We employ a small scale Monte Carlo method plus microscopic liquid state integral equation theory to study two models of fractal-like aggregates (single and quenched disordered averaged) as a function of concentration. The models employed are relevant to non-compact carbon black or silica aggregates in polymer nanocomposites and suspensions. When the primary nanoparticles interact as hard spheres the resulting center-of-mass level effective pair potential has a distinctive soft repulsion form which is sensitive to whether geometric disorder at the single aggregate level is included or not. The aggregate fluids show a considerable amount of interpenetration and complex non-hard-sphere packing features in their pair correlation functions. The latter are also different, both qualitatively and quantitatively, for the single versus average aggregate systems.
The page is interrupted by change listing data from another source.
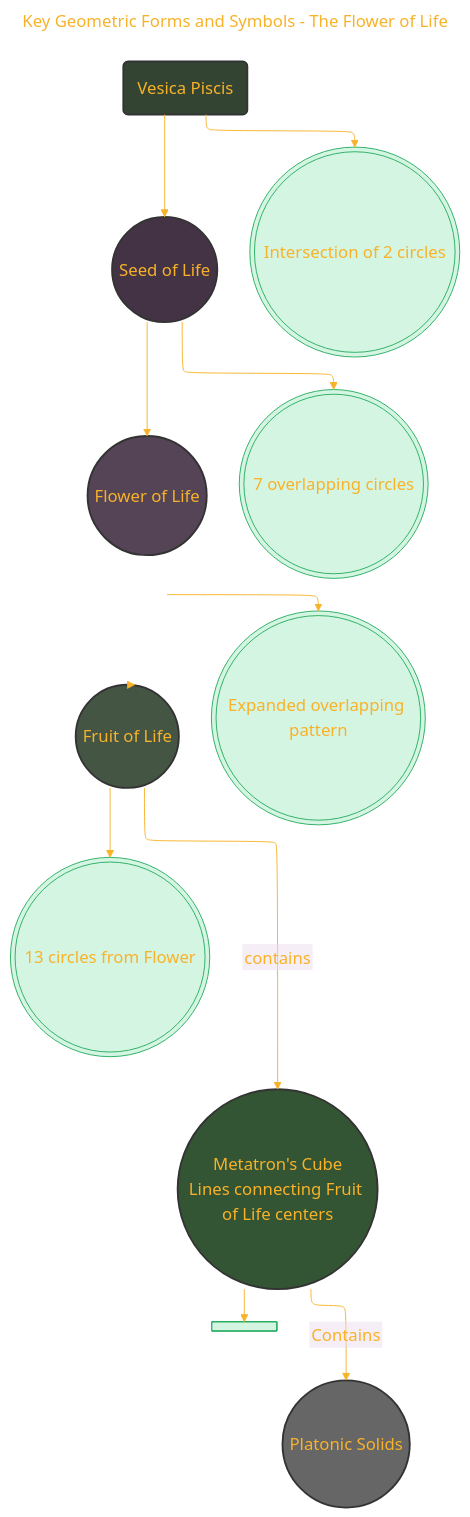
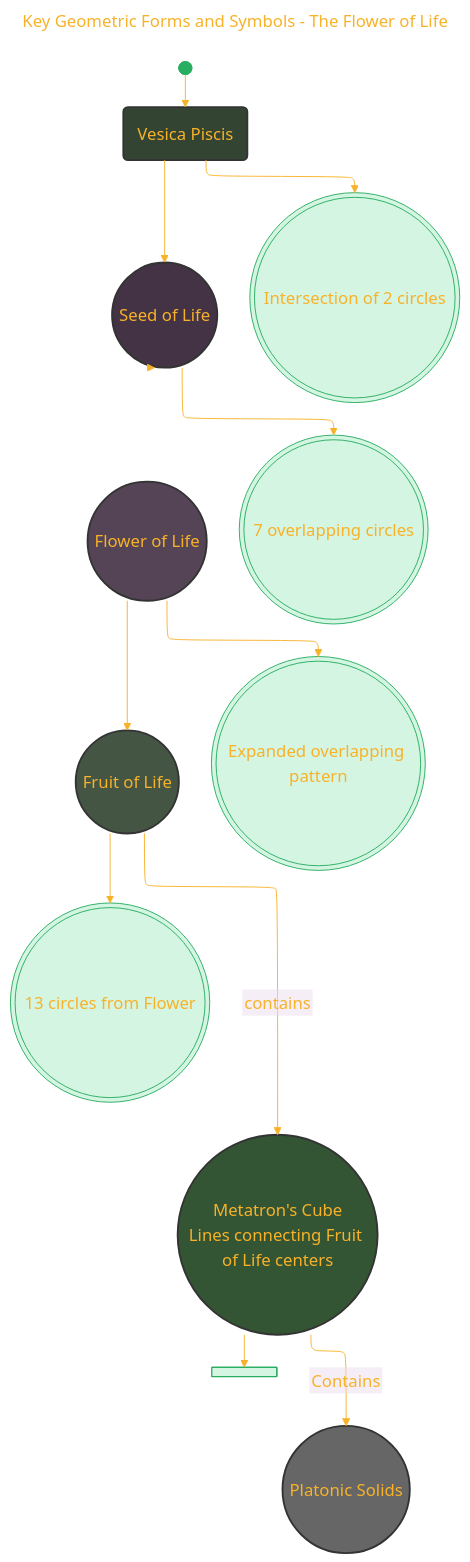
One commit to CongLeSolutionX/Harmonic_Atomica changed the fourth of 6 diagrams in Understanding_Sacred_Geometry.md. Above: the diagram before and after it, drawn with Mermaid. The commit also changed other lines of this file, not shown here.

````diff
--- a/Understanding_Sacred_Geometry.md
+++ b/Understanding_Sacred_Geometry.md
@@ -256,69 +256,71 @@
 ```mermaid
 ---
 title: "Key Geometric Forms and Symbols - The Flower of Life"
 author: "Cong Le"
 version: "1.0"
 license(s): "MIT, CC BY 4.0"
 copyright: "Copyright (c) 2025 Cong Le. All Rights Reserved."
 config:
   layout: elk
   theme: base
 ---
 %%%%%%%% Mermaid version v11.4.1-b.14
 %%%%%%%% Available curve styles include the following keywords:
 %% basis, bumpX, bumpY, cardinal, catmullRom, linear, monotoneX, monotoneY, natural, step, stepAfter, stepBefore.
 %%{
   init: {
     'flowchart': { 'htmlLabels': false, 'curve': 'basis' },
     'fontFamily': 'Luminari',
     'themeVariables': {
       'primaryColor': '#D5F5E3',
       'primaryTextColor': '#F8B229',
       'lineColor': '#F8B229',
       'primaryBorderColor': '#27AE60',
       'secondaryColor': '#EBDEF0',
       'secondaryTextColor': '#6C3483',
       'secondaryBorderColor': '#A569BD',
       'fontSize': '18px'
     }
   }
 }%%
 flowchart TD
+	A_0@{ shape: f-circ, label: "The Initial Beginning" }
     A("Vesica Piscis")
     B(("Seed of Life"))
     C(("Flower of Life"))
     D(("Fruit of Life"))
     E(("Metatron's Cube<br/>Lines connecting Fruit of Life centers"))
     F(("Platonic Solids"))
 
+	A_0 --> A
 	A --> B
 	A --> A_Expansion
 	A_Expansion@{ shape: dbl-circ, label: "Intersection of 2 circles" }
 
 	B --> B_Expansion
 	B_Expansion@{ shape: dbl-circ, label: "7 overlapping circles" }
 	
     B --> C
 
 	C --> C_Expansion
 	C_Expansion@{ shape: dbl-circ, label: "Expanded overlapping pattern" }
     
     C --> D
 	D --> D_Expansion
 	D_Expansion@{ shape: dbl-circ, label: "13 circles from Flower" }
 	
     D -- contains --> E
 
 	E --> E_Expansion
 	E_Expansion@{ shape: fork, label: "Lines connecting Fruit of Life centers" }
 
     E -- Contains --> F
 
     style A fill:#343,stroke:#333,stroke-width:2px
     style B fill:#434,stroke:#333,stroke-width:2px
     style C fill:#545,stroke:#333,stroke-width:2px
     style D fill:#454,stroke:#333,stroke-width:2px
     style E fill:#353,stroke:#333,stroke-width:2px
     style F fill:#666,stroke:#333,stroke-width:2px
     
 ```
````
Calculations of the collective static structure factor and compressibility (or inverse bulk modulus) are in qualitative agreement with a recent scattering experiment on suspensions of fumed silica hard fractals. Use of the theoretical structural information in a microscopic dynamical theory of kinetic arrest suggests the presence of multiple length scales and disordered local packing frustrates the emergence of glassy dynamics in these aggregate fluids even at high volume fractions.
|Original language||English (US)|
|Number of pages||11|
|State||Published - Jun 7 2011|
ASJC Scopus subject areas
- Condensed Matter Physics